If you recall where we left off on my post yesterday we compiled a test program with gcc and saw this code for the 'working' part of a loop. (Yes, I will be getting to the Intel C++ compiler next post, but I'll stick with what I've got so far just so we can take baby steps).
ASM? You mean assembly language? I haven't looked at that since my senior project! How arcane! And compilers are so smart anymore, why should I care?
I used to feel the same way...albeit with a latent desire to learn it as I wish I knew Latin. Then one day I found myself out of options on my SIMD code generation project. The compilers were great, but making progress was like building a ship in the bottle. I was playing a game I know you've played too: "Let's Guess What the Compiler Will Do"!
On January 2000, Intel published an optimized matrix library (4D single-precision matrix and vector classes) for use with Pentium® III Streaming SIMD (Single Instruction Multiple Data) Extensions, or SSE, in an article in www.gamasutra.com.
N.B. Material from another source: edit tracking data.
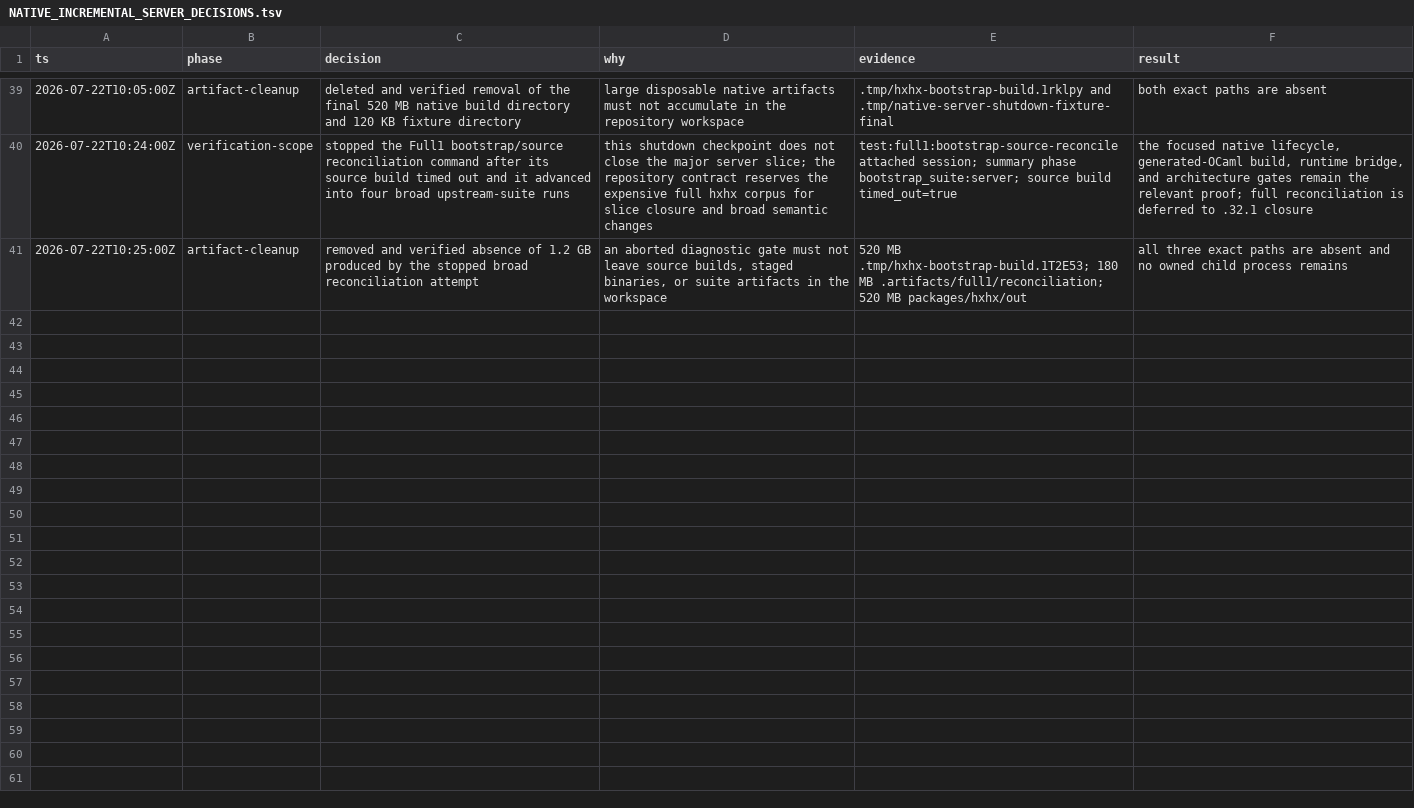
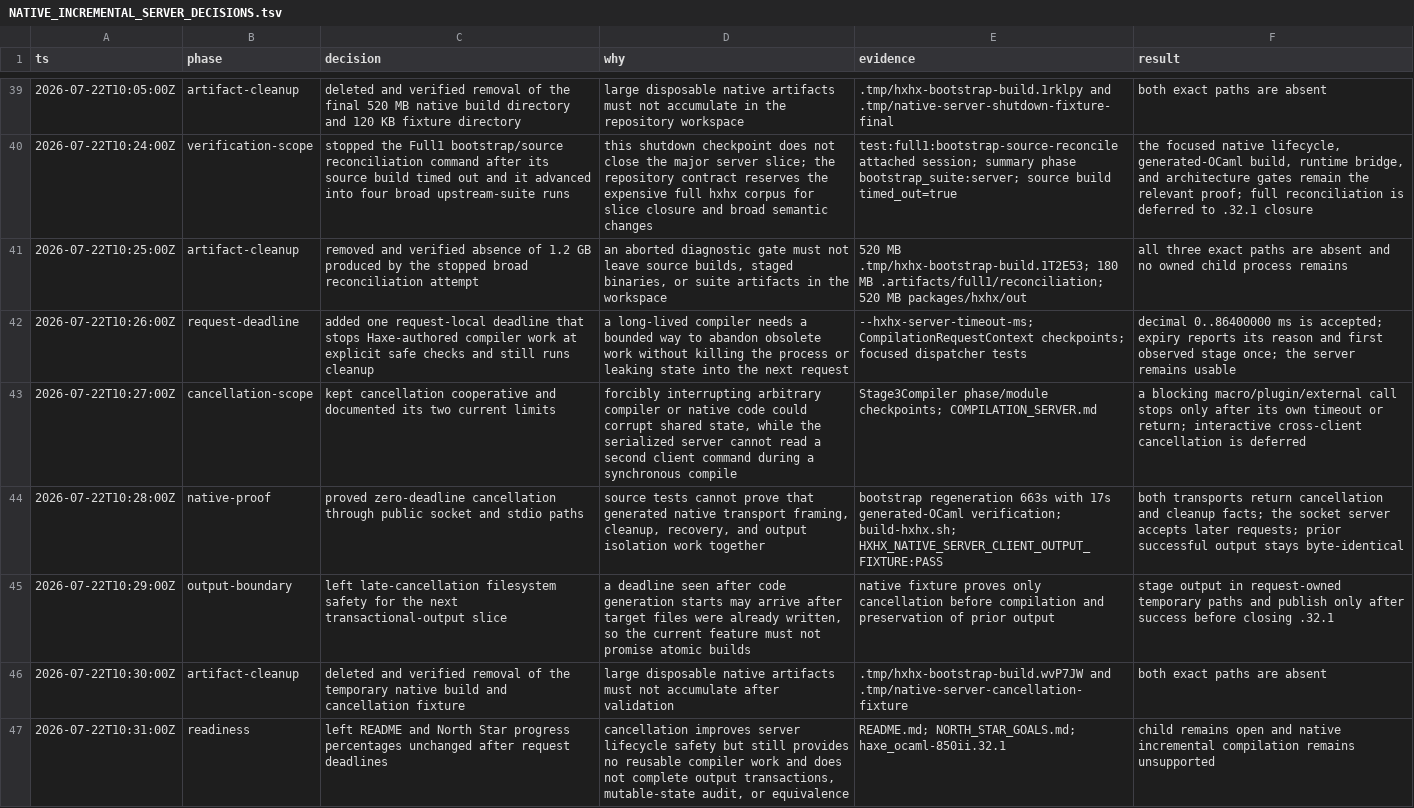
Before and after one commit to fullofcaffeine/hxhx, a TSV file: docs/00-project/NATIVE_INCREMENTAL_SERVER_DECISIONS.tsv, drawn as a sheet; only a part is shown, gaps mark what is left out; the diff names each change by its address in the sheet, - before the commit and + after, or states it on an @@ line.

Commit message:
feat(server): add cooperative request deadlines
Native server clients can now give one compile request a deadline. When the
deadline expires, hxhx stops at the next explicit safe check, reports where it
stopped, runs request cleanup, and leaves the server ready for later work.

Keep the cancellation state on the request rather than the process. Validate
and remove the hxhx-only timeout option before normal compiler parsing, check
between major compiler phases and module iterations, and emit one stable
diagnostic even if later checks observe the same cancellation.

Extend the no-cache report and both transport fixtures so expired requests are
visible and cannot silently look successful. The native socket fixture also
proves that a zero-deadline request leaves the previous successful target file
unchanged and does not poison the following requests.

Document that this is cooperative rather than a forced thread interruption. A
blocking macro, plugin, or external tool may run until it returns or reaches its
own timeout. Interactive cancellation from a second client and transactional
filesystem output remain separate follow-up work. No compiler cache or
readiness percentage changes in this commit.

Verified with the focused dispatcher test, direct OCaml server-runtime fixture,
runtime manifest, full Haxe formatting guard, architecture/documentation
guards, generated-bootstrap warnings-as-errors verification, a native build,
and HXHX_NATIVE_SERVER_CLIENT_OUTPUT_FIXTURE:PASS over socket and stdio.

```diff
--- a/docs/00-project/NATIVE_INCREMENTAL_SERVER_DECISIONS.tsv
+++ b/docs/00-project/NATIVE_INCREMENTAL_SERVER_DECISIONS.tsv
+row 42: 2026-07-22T10:26:00Z | request-deadline | added one request-local deadline that stops Haxe-authored compiler work at explicit safe checks and still runs cleanup | a long-lived compiler needs a bounded way to abandon obsolete work without killing the process or leaking state into the next request | --hxhx-server-timeout-ms; CompilationRequestContext checkpoints; focused dispatcher tests | decimal 0..86400000 ms is accepted; expiry reports its reason and first observed stage once; the server remains usable
+row 43: 2026-07-22T10:27:00Z | cancellation-scope | kept cancellation cooperative and documented its two current limits | forcibly interrupting arbitrary compiler or native code could corrupt shared state, while the serialized server cannot read a second client command during a synchronous compile | Stage3Compiler phase/module checkpoints; COMPILATION_SERVER.md | a blocking macro/plugin/external call stops only after its own timeout or return; interactive cross-client cancellation is deferred
+row 44: 2026-07-22T10:28:00Z | native-proof | proved zero-deadline cancellation through public socket and stdio paths | source tests cannot prove that generated native transport framing, cleanup, recovery, and output isolation work together | bootstrap regeneration 663s with 17s generated-OCaml verification; build-hxhx.sh; HXHX_NATIVE_SERVER_CLIENT_OUTPUT_FIXTURE:PASS | both transports return cancellation and cleanup facts; the socket server accepts later requests; prior successful output stays byte-identical
+row 45: 2026-07-22T10:29:00Z | output-boundary | left late-cancellation filesystem safety for the next transactional-output slice | a deadline seen after code generation starts may arrive after target files were already written, so the current feature must not promise atomic builds | native fixture proves only cancellation before compilation and preservation of prior output | stage output in request-owned temporary paths and publish only after success before closing .32.1
+row 46: 2026-07-22T10:30:00Z | artifact-cleanup | deleted and verified removal of the temporary native build and cancellation fixture | large disposable native artifacts must not accumulate after validation | .tmp/hxhx-bootstrap-build.wvP7JW and .tmp/native-server-cancellation-fixture | both exact paths are absent
+row 47: 2026-07-22T10:31:00Z | readiness | left README and North Star progress percentages unchanged after request deadlines | cancellation improves server lifecycle safety but still provides no reusable compiler work and does not complete output transactions, mutable-state audit, or equivalence | README.md; NORTH_STAR_GOALS.md; haxe_ocaml-850ii.32.1 | child remains open and native incremental compilation remains unsupported
```
Also changed, not shown: 16 other files.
In my last blog, I introduced the concept of vectorization, which is parallelism across data elements in a register inside a single CPU core. It's a topic that I am very excited about this year, and in this blog I will expand on the subject to address what types of applications can take advantage of vectorization.